What is being asked | Word for word and without images, reproduce the listing that follows.

--- Data for this task Enclosed Below ---

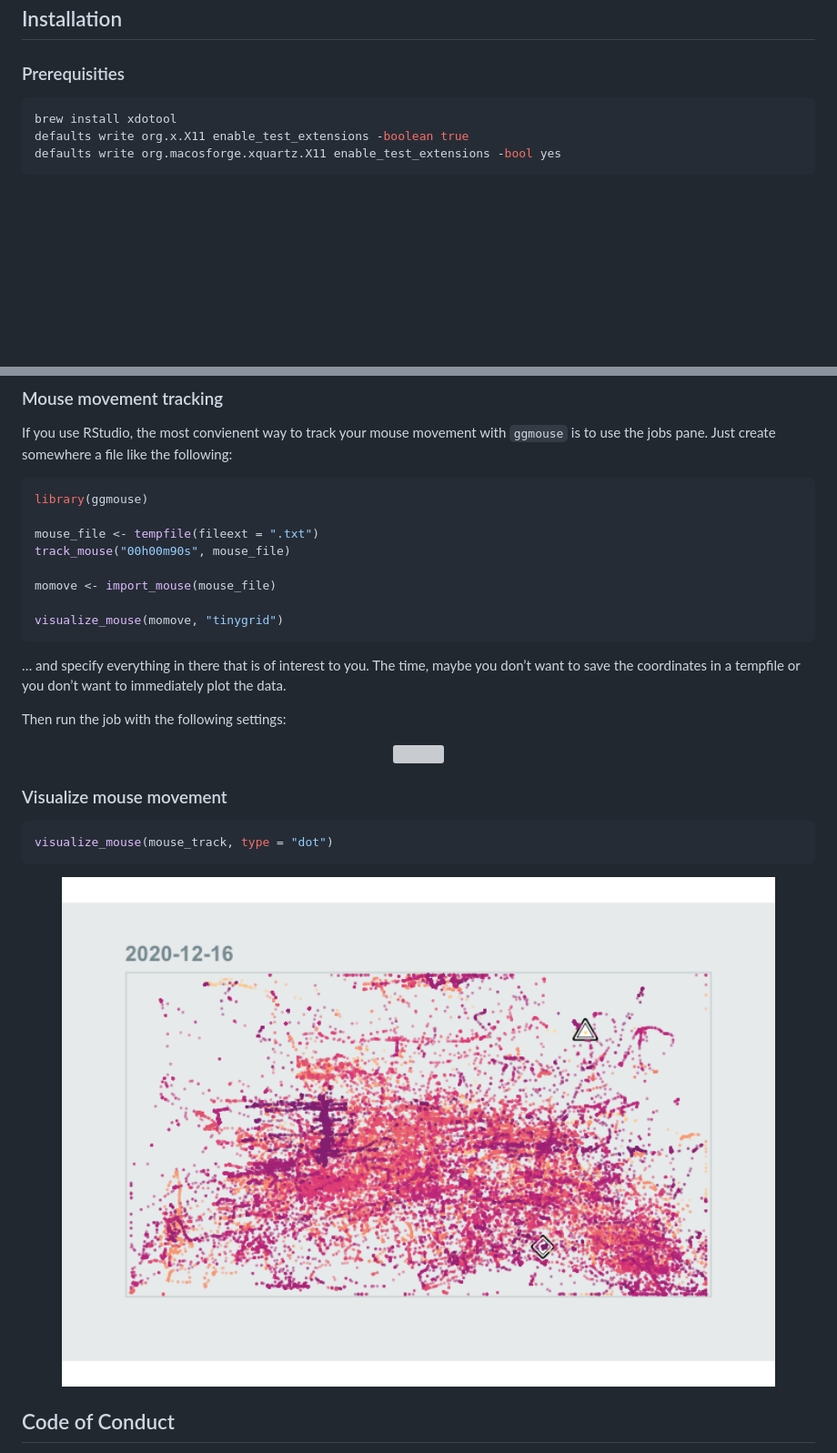
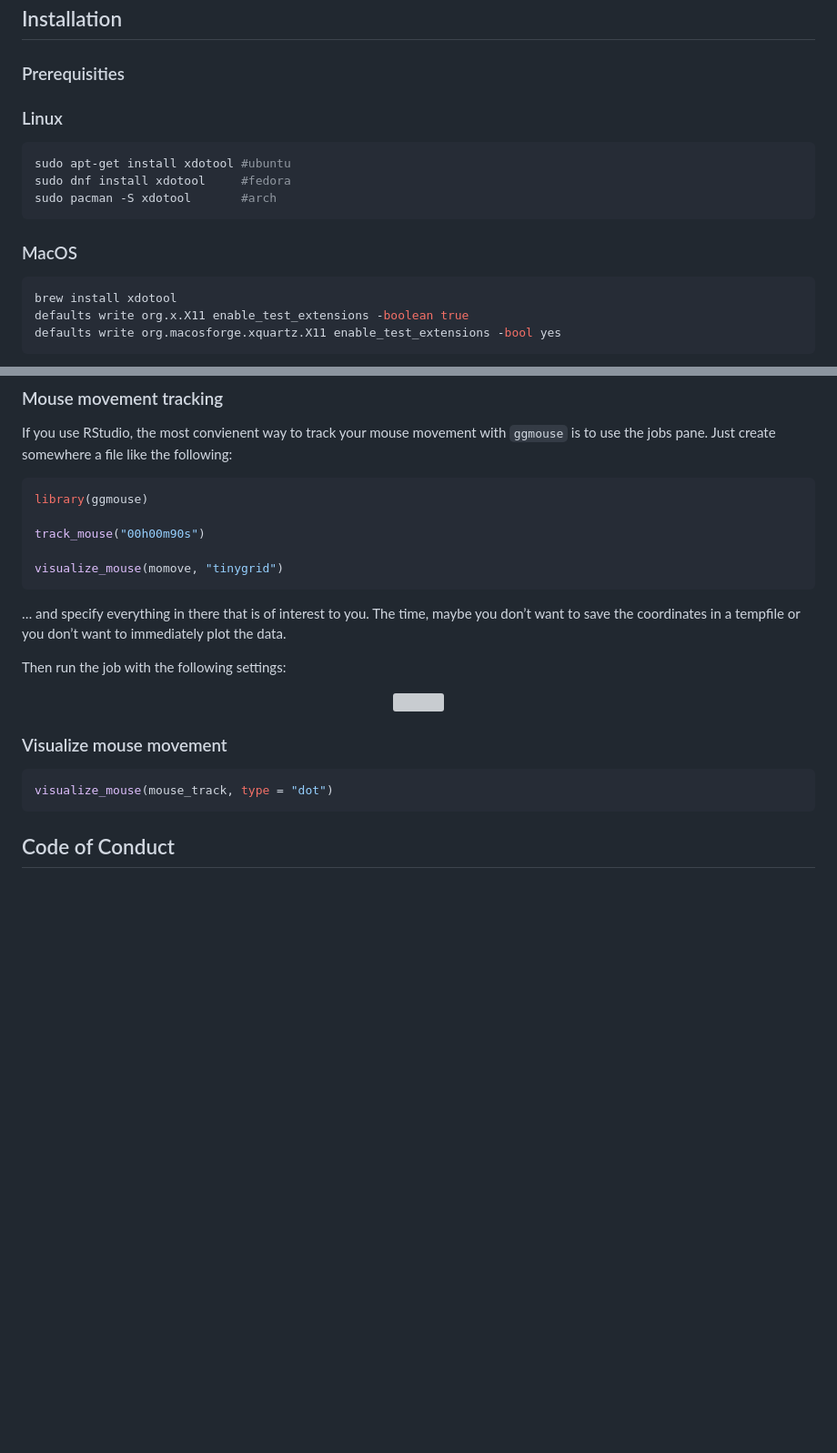
Before and after one commit to marcosci/deviz, a Markdown page: README.md, 2 parts joined by grey strips. Shown: that part at 91% size. Drawn GitHub-style; pictures changed too: man/figures/README-unnamed-chunk-2-1.png; blank space fills up the shorter version; grey boxes are pictures that could not be loaded.

Commit message:
:sparkle: victorious update ... we now use pynput and run on every OS

````diff
--- a/README.md
+++ b/README.md
@@ -18,6 +18,16 @@ The goal of ggmouse is to …
 ## Installation
 
 ### Prerequisities
+
+### Linux
+
+``` bash
+sudo apt-get install xdotool #ubuntu
+sudo dnf install xdotool     #fedora
+sudo pacman -S xdotool       #arch
+```
+
+### MacOS
 
 ``` bash
 brew install xdotool
@@ -46,10 +56,7 @@ like the following:
 ``` r
 library(ggmouse)
 
-mouse_file <- tempfile(fileext = ".txt")
-track_mouse("00h00m90s", mouse_file)
-
-momove <- import_mouse(mouse_file)
+track_mouse("00h00m90s")
 
 visualize_mouse(momove, "tinygrid")
 ```
@@ -70,8 +77,6 @@ Then run the job with the following settings:
 visualize_mouse(mouse_track, type = "dot")
 ```
 
-<img src="man/figures/README-unnamed-chunk-2-1.png" width="100%" />
-
 ## Code of Conduct
 
 Please note that the ggmouse project is released with a [Contributor
````
Also changed, not shown: 8 other files.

--- End of Enclosed Data for this task ---

Answer below |
Before and after one commit to marcosci/deviz, a Markdown page: README.md, 2 parts joined by grey strips. Shown: that part at 91% size. Drawn GitHub-style; pictures changed too: man/figures/README-unnamed-chunk-2-1.png; blank space fills up the shorter version; grey boxes are pictures that could not be loaded.

Commit message:
:sparkle: victorious update ... we now use pynput and run on every OS

````diff
--- a/README.md
+++ b/README.md
@@ -18,6 +18,16 @@ The goal of ggmouse is to …
 ## Installation
 
 ### Prerequisities
+
+### Linux
+
+``` bash
+sudo apt-get install xdotool #ubuntu
+sudo dnf install xdotool     #fedora
+sudo pacman -S xdotool       #arch
+```
+
+### MacOS
 
 ``` bash
 brew install xdotool
@@ -46,10 +56,7 @@ like the following:
 ``` r
 library(ggmouse)
 
-mouse_file <- tempfile(fileext = ".txt")
-track_mouse("00h00m90s", mouse_file)
-
-momove <- import_mouse(mouse_file)
+track_mouse("00h00m90s")
 
 visualize_mouse(momove, "tinygrid")
 ```
@@ -70,8 +77,6 @@ Then run the job with the following settings:
 visualize_mouse(mouse_track, type = "dot")
 ```
 
-<img src="man/figures/README-unnamed-chunk-2-1.png" width="100%" />
-
 ## Code of Conduct
 
 Please note that the ggmouse project is released with a [Contributor
````
Also changed, not shown: 8 other files.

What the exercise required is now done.